Read the Center for Auto Safety and Consumer Watchdog’s letter to California Attorney General Xavier Becerra
Read the Center for Auto Safety and Consumer Watchdog’s letter to the California DMV
Read the Center for Auto Safety’s letter to Florida Attorney General Ashley Moody
Read the Center for Auto Safety’s letter to Massachusetts Attorney General Maura Healy
Read the Center for Auto Safety’s letter to Michigan Attorney General Dana Nessel
Read the Center for Auto Safety’s letter to New York Attorney General Letitia James
Read the Center for Auto Safety’s letter to Utah Attorney General Sean Reyes

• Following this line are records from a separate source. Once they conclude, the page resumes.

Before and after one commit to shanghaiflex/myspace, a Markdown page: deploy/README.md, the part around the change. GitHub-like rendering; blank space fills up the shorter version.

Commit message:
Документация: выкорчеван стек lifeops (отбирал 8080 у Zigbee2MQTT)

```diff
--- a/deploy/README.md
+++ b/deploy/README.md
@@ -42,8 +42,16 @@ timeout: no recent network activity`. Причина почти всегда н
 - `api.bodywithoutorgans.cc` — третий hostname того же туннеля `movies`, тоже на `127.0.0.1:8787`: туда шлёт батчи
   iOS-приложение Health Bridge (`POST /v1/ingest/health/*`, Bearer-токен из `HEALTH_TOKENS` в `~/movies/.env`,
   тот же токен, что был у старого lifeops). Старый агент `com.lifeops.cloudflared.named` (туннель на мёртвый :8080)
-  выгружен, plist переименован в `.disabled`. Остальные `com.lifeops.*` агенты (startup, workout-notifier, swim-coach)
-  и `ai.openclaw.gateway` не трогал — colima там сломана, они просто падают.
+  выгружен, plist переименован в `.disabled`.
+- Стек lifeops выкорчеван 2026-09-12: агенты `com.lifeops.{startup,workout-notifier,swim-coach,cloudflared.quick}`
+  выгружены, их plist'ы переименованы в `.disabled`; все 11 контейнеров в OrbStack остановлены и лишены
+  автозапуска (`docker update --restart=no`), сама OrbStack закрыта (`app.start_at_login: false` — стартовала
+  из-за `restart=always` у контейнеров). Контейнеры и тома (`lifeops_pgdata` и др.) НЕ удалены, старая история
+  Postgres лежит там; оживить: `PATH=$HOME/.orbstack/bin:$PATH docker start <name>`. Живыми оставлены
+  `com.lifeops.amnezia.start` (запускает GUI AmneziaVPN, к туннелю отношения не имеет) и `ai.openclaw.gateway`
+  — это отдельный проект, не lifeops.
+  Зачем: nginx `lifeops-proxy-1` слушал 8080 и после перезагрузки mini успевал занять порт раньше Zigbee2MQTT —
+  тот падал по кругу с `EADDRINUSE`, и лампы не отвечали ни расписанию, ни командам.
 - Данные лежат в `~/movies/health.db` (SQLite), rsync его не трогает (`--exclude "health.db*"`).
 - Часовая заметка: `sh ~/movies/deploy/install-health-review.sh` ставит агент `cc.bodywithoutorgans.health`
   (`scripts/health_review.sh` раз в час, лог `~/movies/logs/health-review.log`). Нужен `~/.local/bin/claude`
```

Since 1970, the Center for Auto Safety has successfully led the fight for lemon laws in every state, airbags in every vehicle, and recall repairs being made at no cost to the consumer. The Center is a membership-driven, advocacy organization headquartered in Washington, DC. Center membership includes the monthly Safety Tune-Up Report providing individual alerts on safety issues relating to member’s cars and access to TheCarBook.com, which has for the last 39 years, been America’s most comprehensive car buying guide. The Center is also home to the Safe Climate Campaign which fights global warming by working for big, specific measures to reduce greenhouse gas emissions To learn more, please visit www.AutoSafety.org.
Established in 1985, Consumer Watchdog is a nationally recognized non-partisan, non-profit organization representing the interests of taxpayers and consumers. Its mission is to provide an effective voice for the public interest. Consumer Watchdog’s programs include health care reform, oversight of insurance rates, energy policy, protecting privacy rights, promoting auto safety, protecting legal rights, corporate reform, and political accountability. To learn more about Consumer Watchdog, please visit ConsumerWatchdog.org.